By: Amanda Sonneborn and Jules Levenson
Seyfarth Synopsis: Court excludes evidence of Social Security disability award issued after the final decision issued on plaintiff’s claim for plan disability benefits. The decision accentuates the importance of fighting to limit the evidence before a Court on review of a plan administrator’s decision.
Just like football is a game of inches, a recent case from the Northern District of Ohio reminds us that the outcome of a denial-of-benefits appeal can sometimes turn on quirks of timing. In Folds v. Liberty Life Assurance Co., the Plaintiff had successfully sought benefits for his Crohn’s disease under his own-occupation disability plan and had been receiving benefits for 10 months when Defendant questioned his continuing eligibility and ultimately determined that he was no longer eligible for benefits. No. 15-CV-00354, 2016 WL 5661615 (N.D. Ohio September 30, 2016).
Plaintiff unsuccessfully then appealed twice, with his second appeal being decided only four days before the Social Security Administration awarded him benefits.

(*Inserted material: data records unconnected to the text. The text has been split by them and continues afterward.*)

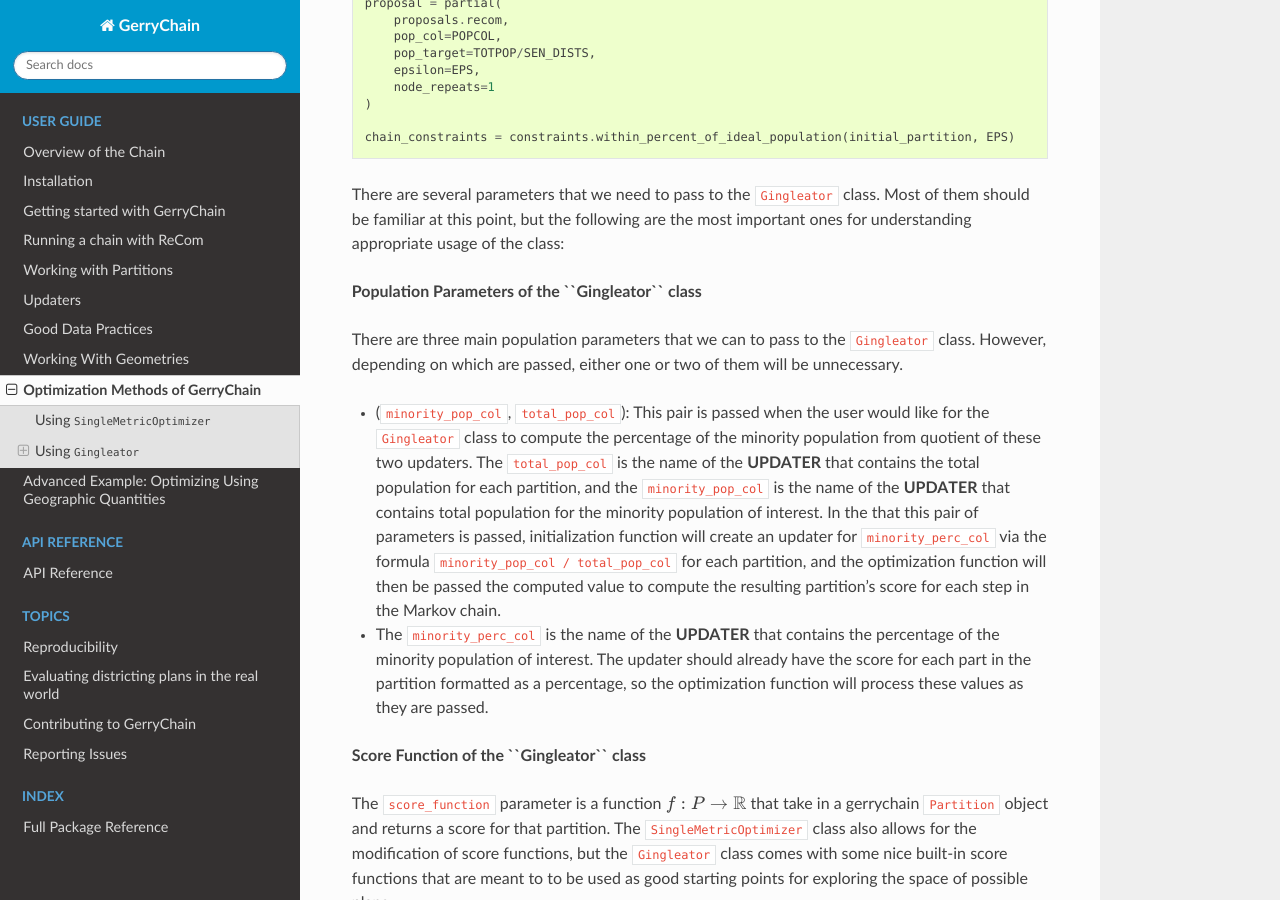
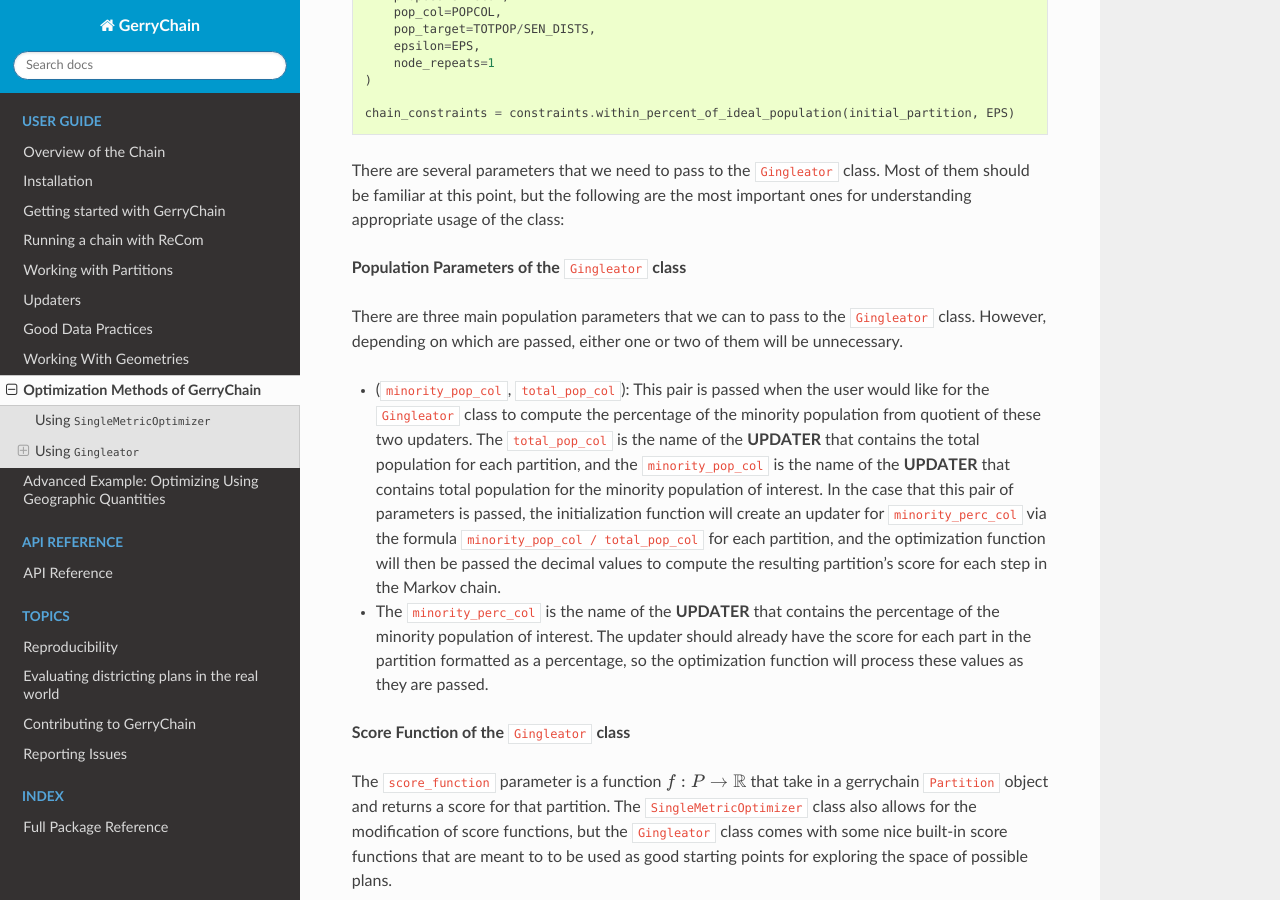
Before and after one commit to mggg/GerryChain, a Sphinx documentation site: the page built from docs/user/optimizers.rst, in a window 1280 px wide and 900 px high, scrolled down 5796 px. Built offline with Sphinx 7.4.7 and the Read the Docs theme 3.1.0, drawn with Linux system fonts in a browser that asks for light colours; some of the changed text lies outside the part shown.

Commit message:
Fix grammer (thanks Chris)

```diff
--- a/docs/user/optimizers.rst
+++ b/docs/user/optimizers.rst
@@ -303,16 +303,16 @@
 understanding appropriate usage of the class:
 
 
-**Population Parameters of the ``Gingleator`` class**
+**Population Parameters of the** ``Gingleator`` **class**
 
 There are three main population parameters that we can to pass to the ``Gingleator`` class.
 However, depending on which are passed, either one or two of them will be unnecessary.
 
-- (``minority_pop_col``, ``total_pop_col``): This pair is passed when the user would like for the ``Gingleator`` class to compute the percentage of the minority population from quotient of these two updaters. The ``total_pop_col`` is the name of the **UPDATER** that contains the total population for each partition, and the ``minority_pop_col`` is the name of the **UPDATER** that contains total population for the minority population of interest. In the that this pair of parameters is passed, initialization function will create an updater for ``minority_perc_col`` via the formula  ``minority_pop_col / total_pop_col`` for each partition, and the optimization function will then be passed the computed value to compute the resulting partition's score for each step in the Markov chain.
+- (``minority_pop_col``, ``total_pop_col``): This pair is passed when the user would like for the ``Gingleator`` class to compute the percentage of the minority population from quotient of these two updaters. The ``total_pop_col`` is the name of the **UPDATER** that contains the total population for each partition, and the ``minority_pop_col`` is the name of the **UPDATER** that contains total population for the minority population of interest. In the case that this pair of parameters is passed, the initialization function will create an updater for ``minority_perc_col`` via the formula  ``minority_pop_col / total_pop_col`` for each partition, and the optimization function will then be passed the decimal values to compute the resulting partition's score for each step in the Markov chain.
 
 - The ``minority_perc_col`` is the name of the **UPDATER** that contains the percentage of the minority population of interest. The updater should already have the score for each part in the partition formatted as a percentage, so the optimization function will process these values as they are passed.
 
-**Score Function of the ``Gingleator`` class**
+**Score Function of the** ``Gingleator`` **class**
 
 The ``score_function`` parameter is a function :math:`f:P \to \mathbb{R}` that
 take in a gerrychain ``Partition`` object and returns a score for that partition. The
```
Also changed, not shown: other parts of docs/user/optimizers.rst (+4 -4 lines).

Id. at *6. He then sued claiming that the denial of benefits was arbitrary and capricious, based in part on the failure to consider the SSA decision, as well as a host of other reasons, including failure to conduct an independent medical exam, reliance on Defendant’s own physicians’ file review, failure to consider a letter from Plaintiff’s primary care physician and failure to consider a vocational report.
In a significant victory for Defendant, the Court struck the SSA decision because it had been issued after the conclusion of the appeal process and was therefore not part of the administrative record. In light of this ruling, the Court refused to consider the SSA decision, which had been submitted by Plaintiff to “show how a neutral body would analyze the very same set of facts,” holding that that the decision was not properly before the Court. Id.
This case serves as a victory for plan administrators who often engage in heated battles with plaintiffs who seek to ever expand the scope of administrative records. The decision here can be used by administrators as strong support for the proposition that courts should only consider the evidence before the administrators at the time of decision when reviewing those administrator’s decisions.